ENC: A Leader In Solar Power Projects

Sep 21, 2015

13 megawatt solar facility at Camp Lejeune
Credit Camp Lejeune

From wind turbines, solar collectors and other renewable energy sources, North Carolina is greening up the way it generates power.  Legislation passed in 2007 states that 12.5% of North Carolina power sales must come from renewable sources by the year 2021.  We hear an update on renewable energy projects in North Carolina.

On September 17th, another hurdle was cleared in the effort to develop wind farms off the North Carolina coast. The Bureau of Ocean Energy Management completed its environmental review for three wind energy areas.  The next step is making these areas available for leasing for site characterization and site assessment activities. 

While North Carolina is just starting to explore offshore wind potential, we’re leading the way when it comes to solar power.  The state ranks fourth in the nation in installed solar capacity.  And according to the Solar Energy Industries Association, North Carolina has more solar capacity than all the other Southeast states combined. When companies seek to build a solar facility in North Carolina, most turn to the eastern region, according to spokesman for Duke Energy Randy Wheeless.

“Eastern North Carolina may be one of the hotspots of solar power in the nation.  A lot of it has to do with the geography. I’m from that area, and I know there’s not a lot of tobacco farms growing tobacco anymore and those long stretches of flat land are ideal for a solar farm.”

Duke Energy, the largest solar energy company in the state, has more than 20 projects in North Carolina. 

“From the northeast, down to Halifax, Edgecombe county, Washington, New Bern, Onslow County, just pretty much all of the eastern North Carolina counties, we’ve got some project that’s either being operated or being built.”

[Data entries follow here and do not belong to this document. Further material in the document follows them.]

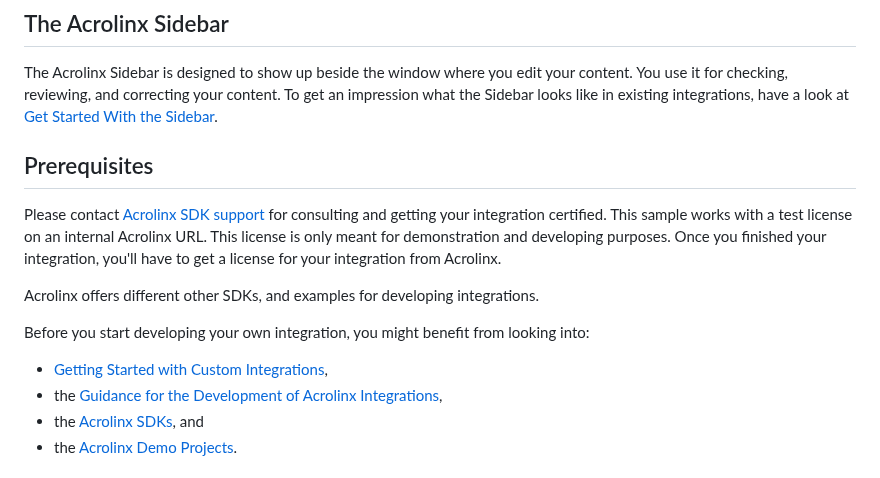
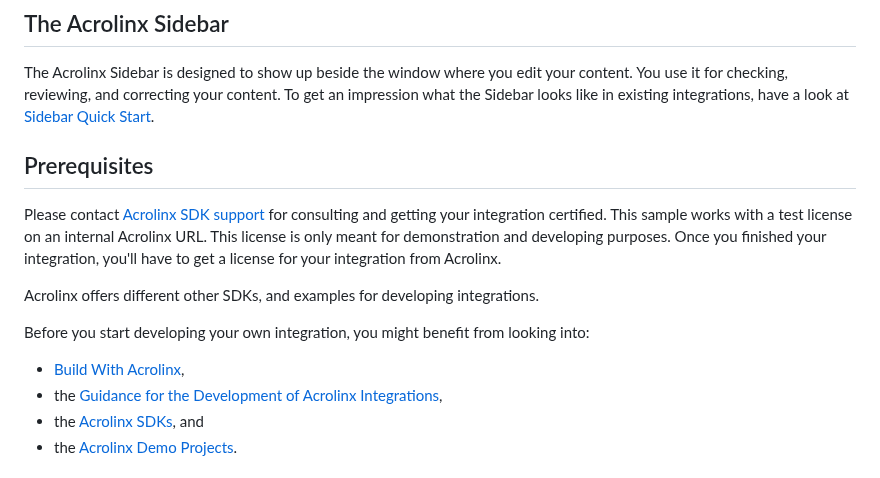
Before and after one commit to acrolinx/sidebar-interface, a Markdown page: README.md, the part around the change. Rendered like a GitHub page.

Commit message:
Update links from docs.acrolinx.com to support.acrolinx.com (#30)

```diff
--- a/README.md
+++ b/README.md
@@ -14,7 +14,7 @@ For the most use cases you don't have to use the Acrolinx Sidebar Interface dire
 The Acrolinx Sidebar is designed to show up beside the window where you edit your content.
 You use it for checking, reviewing, and correcting your content.
 To get an impression what the Sidebar looks like in existing integrations, have a look at
-[Get Started With the Sidebar](https://docs.acrolinx.com/coreplatform/latest/en/the-sidebar/get-started-with-the-sidebar).
+[Sidebar Quick Start](https://support.acrolinx.com/hc/en-us/articles/10252588984594-Sidebar-Quick-Start).
 
 ## Prerequisites
 
@@ -28,7 +28,7 @@ Acrolinx offers different other SDKs, and examples for developing integrations.
 
 Before you start developing your own integration, you might benefit from looking into:
 
-* [Getting Started with Custom Integrations](https://docs.acrolinx.com/customintegrations),
+* [Build With Acrolinx](https://support.acrolinx.com/hc/en-us/categories/10209837818770-Build-With-Acrolinx),
 * the [Guidance for the Development of Acrolinx Integrations](https://github.com/acrolinx/acrolinx-coding-guidance),
 * the [Acrolinx SDKs](https://github.com/acrolinx?q=sdk), and
 * the [Acrolinx Demo Projects](https://github.com/acrolinx?q=demo).
```
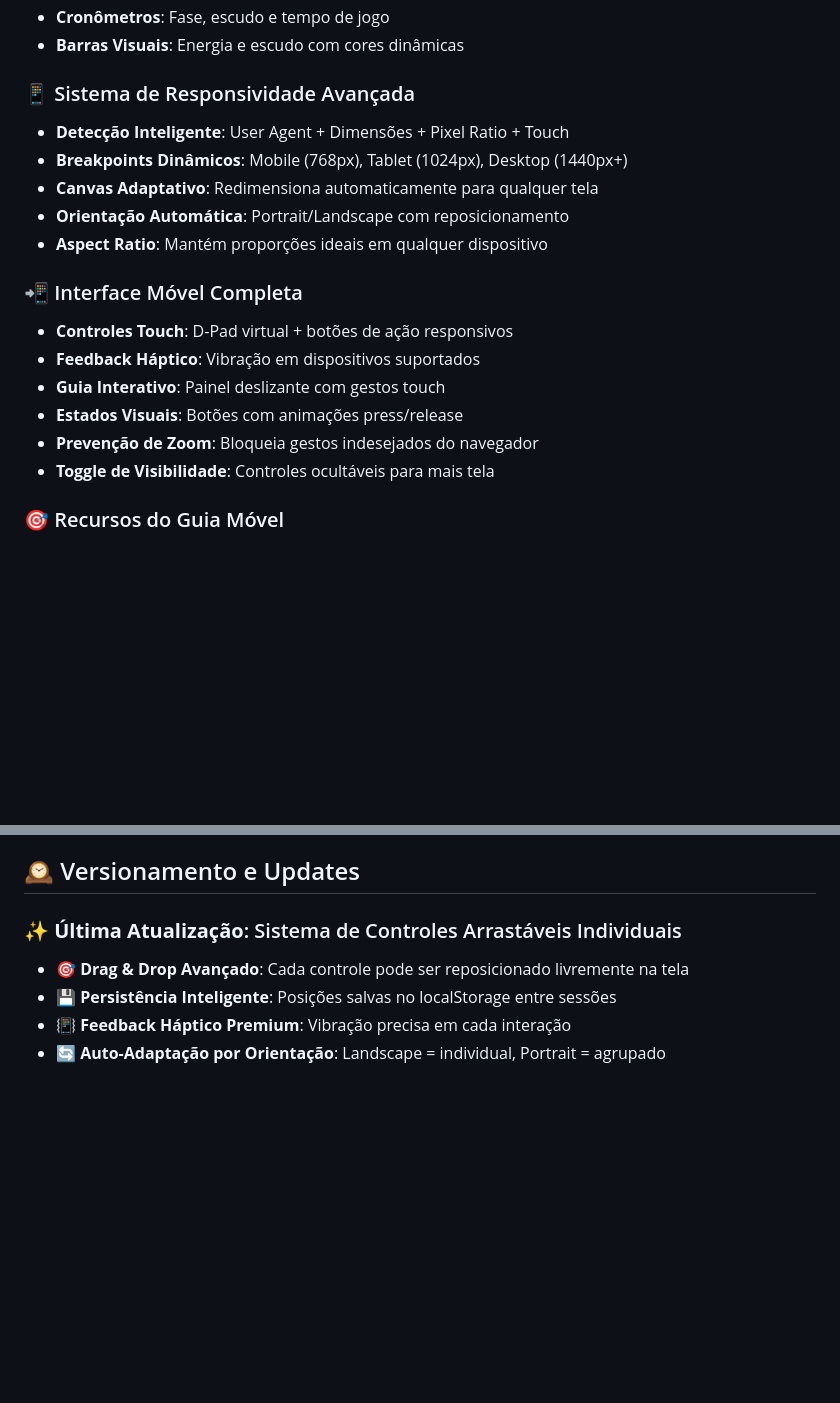
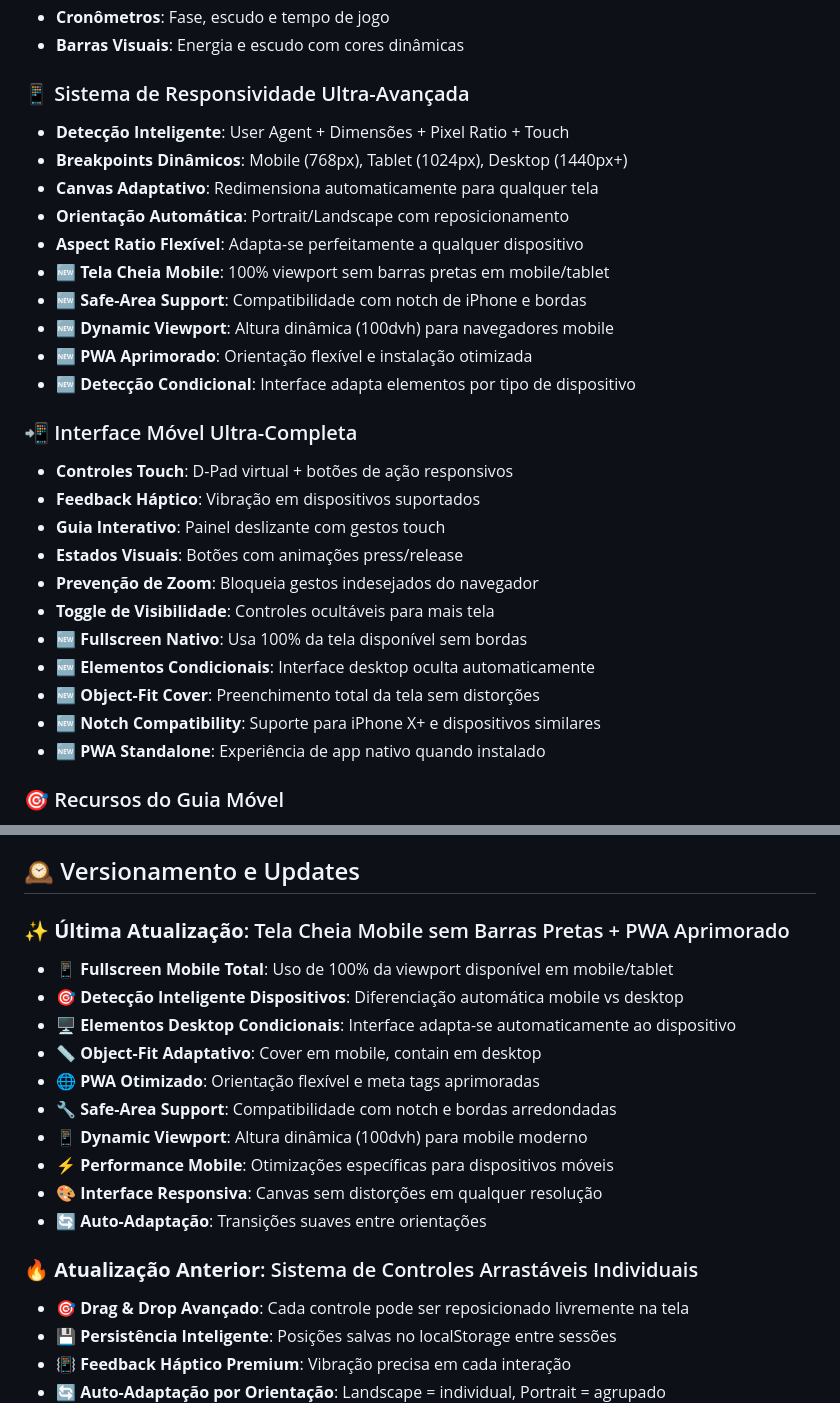
Before and after one commit to juliocamposmachado/Juliette-Psicose-2D, a Markdown page: README.md, 2 parts joined by grey strips. GitHub-like rendering; blank space fills up the shorter version.

Commit message:
📝 README atualizado: Funcionalidades de tela cheia mobile
✨ Atualizações na documentação:
• 📱 Seção sobre fullscreen mobile sem barras pretas
• 🎯 Detalhes sobre detecção inteligente de dispositivos
• 🖥️ Interface condicional por tipo de dispositivo
• 📏 Object-fit adaptativo (cover/contain)
• 🌐 PWA aprimorado com orientação flexível
• 🔧 Safe-area-inset support para notch
• 📱 Dynamic viewport (100dvh) documentado
• ⚡ Performance mobile otimizada
• 🎨 Interface responsiva melhorada
• 🔄 Auto-adaptação de orientações

🏷️ Reorganização do versionamento:
• ✨ Última atualização: Tela cheia mobile
• 🔥 Atualização anterior: Controles arrastáveis
• 📅 Histórico de funcionalidades preservado

```diff
--- a/README.md
+++ b/README.md
@@ -135,20 +135,30 @@ Juliette_Psicose_2D/
 - **Cronômetros**: Fase, escudo e tempo de jogo
 - **Barras Visuais**: Energia e escudo com cores dinâmicas
 
-### 📱 Sistema de Responsividade Avançada
+### 📱 Sistema de Responsividade Ultra-Avançada
 - **Detecção Inteligente**: User Agent + Dimensões + Pixel Ratio + Touch
 - **Breakpoints Dinâmicos**: Mobile (768px), Tablet (1024px), Desktop (1440px+)
 - **Canvas Adaptativo**: Redimensiona automaticamente para qualquer tela
 - **Orientação Automática**: Portrait/Landscape com reposicionamento
-- **Aspect Ratio**: Mantém proporções ideais em qualquer dispositivo
+- **Aspect Ratio Flexível**: Adapta-se perfeitamente a qualquer dispositivo
+- **🆕 Tela Cheia Mobile**: 100% viewport sem barras pretas em mobile/tablet
+- **🆕 Safe-Area Support**: Compatibilidade com notch de iPhone e bordas
+- **🆕 Dynamic Viewport**: Altura dinâmica (100dvh) para navegadores mobile
+- **🆕 PWA Aprimorado**: Orientação flexível e instalação otimizada
+- **🆕 Detecção Condicional**: Interface adapta elementos por tipo de dispositivo
 
-### 📲 Interface Móvel Completa
+### 📲 Interface Móvel Ultra-Completa
 - **Controles Touch**: D-Pad virtual + botões de ação responsivos
 - **Feedback Háptico**: Vibração em dispositivos suportados
 - **Guia Interativo**: Painel deslizante com gestos touch
 - **Estados Visuais**: Botões com animações press/release
 - **Prevenção de Zoom**: Bloqueia gestos indesejados do navegador
 - **Toggle de Visibilidade**: Controles ocultáveis para mais tela
+- **🆕 Fullscreen Nativo**: Usa 100% da tela disponível sem bordas
+- **🆕 Elementos Condicionais**: Interface desktop oculta automaticamente
+- **🆕 Object-Fit Cover**: Preenchimento total da tela sem distorções
+- **🆕 Notch Compatibility**: Suporte para iPhone X+ e dispositivos similares
+- **🆕 PWA Standalone**: Experiência de app nativo quando instalado
 
 ### 🎯 Recursos do Guia Móvel
 - **📋 Expansão por Toque**: Clique/toque no cabeçalho para abrir
@@ -244,7 +254,19 @@ python process_sprites.py
 
 ## 🕰️ Versionamento e Updates
 
-### ✨ **Última Atualização**: Sistema de Controles Arrastáveis Individuais
+### ✨ **Última Atualização**: Tela Cheia Mobile sem Barras Pretas + PWA Aprimorado
+- 📱 **Fullscreen Mobile Total**: Uso de 100% da viewport disponível em mobile/tablet
+- 🎯 **Detecção Inteligente Dispositivos**: Diferenciação automática mobile vs desktop
+- 🖥️ **Elementos Desktop Condicionais**: Interface adapta-se automaticamente ao dispositivo
+- 📏 **Object-Fit Adaptativo**: Cover em mobile, contain em desktop
+- 🌐 **PWA Otimizado**: Orientação flexível e meta tags aprimoradas
+- 🔧 **Safe-Area Support**: Compatibilidade com notch e bordas arredondadas
+- 📱 **Dynamic Viewport**: Altura dinâmica (100dvh) para mobile moderno
+- ⚡ **Performance Mobile**: Otimizações específicas para dispositivos móveis
+- 🎨 **Interface Responsiva**: Canvas sem distorções em qualquer resolução
+- 🔄 **Auto-Adaptação**: Transições suaves entre orientações
+
+### 🔥 **Atualização Anterior**: Sistema de Controles Arrastáveis Individuais
 - 🎯 **Drag & Drop Avançado**: Cada controle pode ser reposicionado livremente na tela
 - 💾 **Persistência Inteligente**: Posições salvas no localStorage entre sessões
 - 📳 **Feedback Háptico Premium**: Vibração precisa em cada interação
```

One of the largest solar power project east of the Mississippi is currently under construction in Edgecombe County.  Duke Energy Renewables, part of Duke Energy's Commercial Portfolio is building the 80 MW Conetoe site, which is expected to be finished in December.  In Duplin County, Duke Energy's 65 megawatt Warsaw Solar facility is under construction on 500 acres on Penny Branch Road.   Warsaw Town Manager Shawn Condon says the project has created local jobs and economic benefit in the area.

"A small town such as Warsaw, you know it’s exciting for a town our size to be involved in a project of this size especially with the 21st century technology such as solar power and we’re happy that it puts us on the map so far as being an eco-friendly town and also expanding and hopefully attracting other companies that are interested in and have that commitment and dedication to clean energy and renewable energy."

The Warsaw solar facility being built right now will be finished in a couple of months.  Another large scale project in Wilson County is slated to go online by the end of this year.  The 40 mega-watt Elm City solar facility will include 520,000 panels on 450 acres on Haynes Road.   And Duke Energy broke ground this summer on a solar project at a military base in eastern North Carolina.

“Yeah, Camp Lejeune, we’ve got a 13 mega-watt project under construction that should be finished by the end of the year. And that will supply power to the base but also nearby customers in Onslow County.  It’s a great combination with the military because in the future, we think that will supply backup power if there ever was a grid emergency where the base needed as much power as it could get in a dire situation.”

As promising as solar power is for eastern North Carolina, there are also downsides.  Solar panels only work when it’s sunny, materials are expensive, it takes a lot of space, and solar doesn’t match the output of conventional power stations. However, Wheeless says technology is improving and the cost of materials is going down.

“A lot of our older projects are small scale.  I think at one time 5 megawatts was a pretty normal range.  That’s going to serve about 1000 customers.  But as building methods have progressed, we’ve seen larger projects start to make economic sense, we’re starting to see projects in 20, 40, 60 megawatts. So there’ll still be other smaller ones like 5 megawatts.  But for big impacts with solar, I think you’re going start looking at more, larger projects.”

Moving forward, solar energy has a promising future in eastern North Carolina.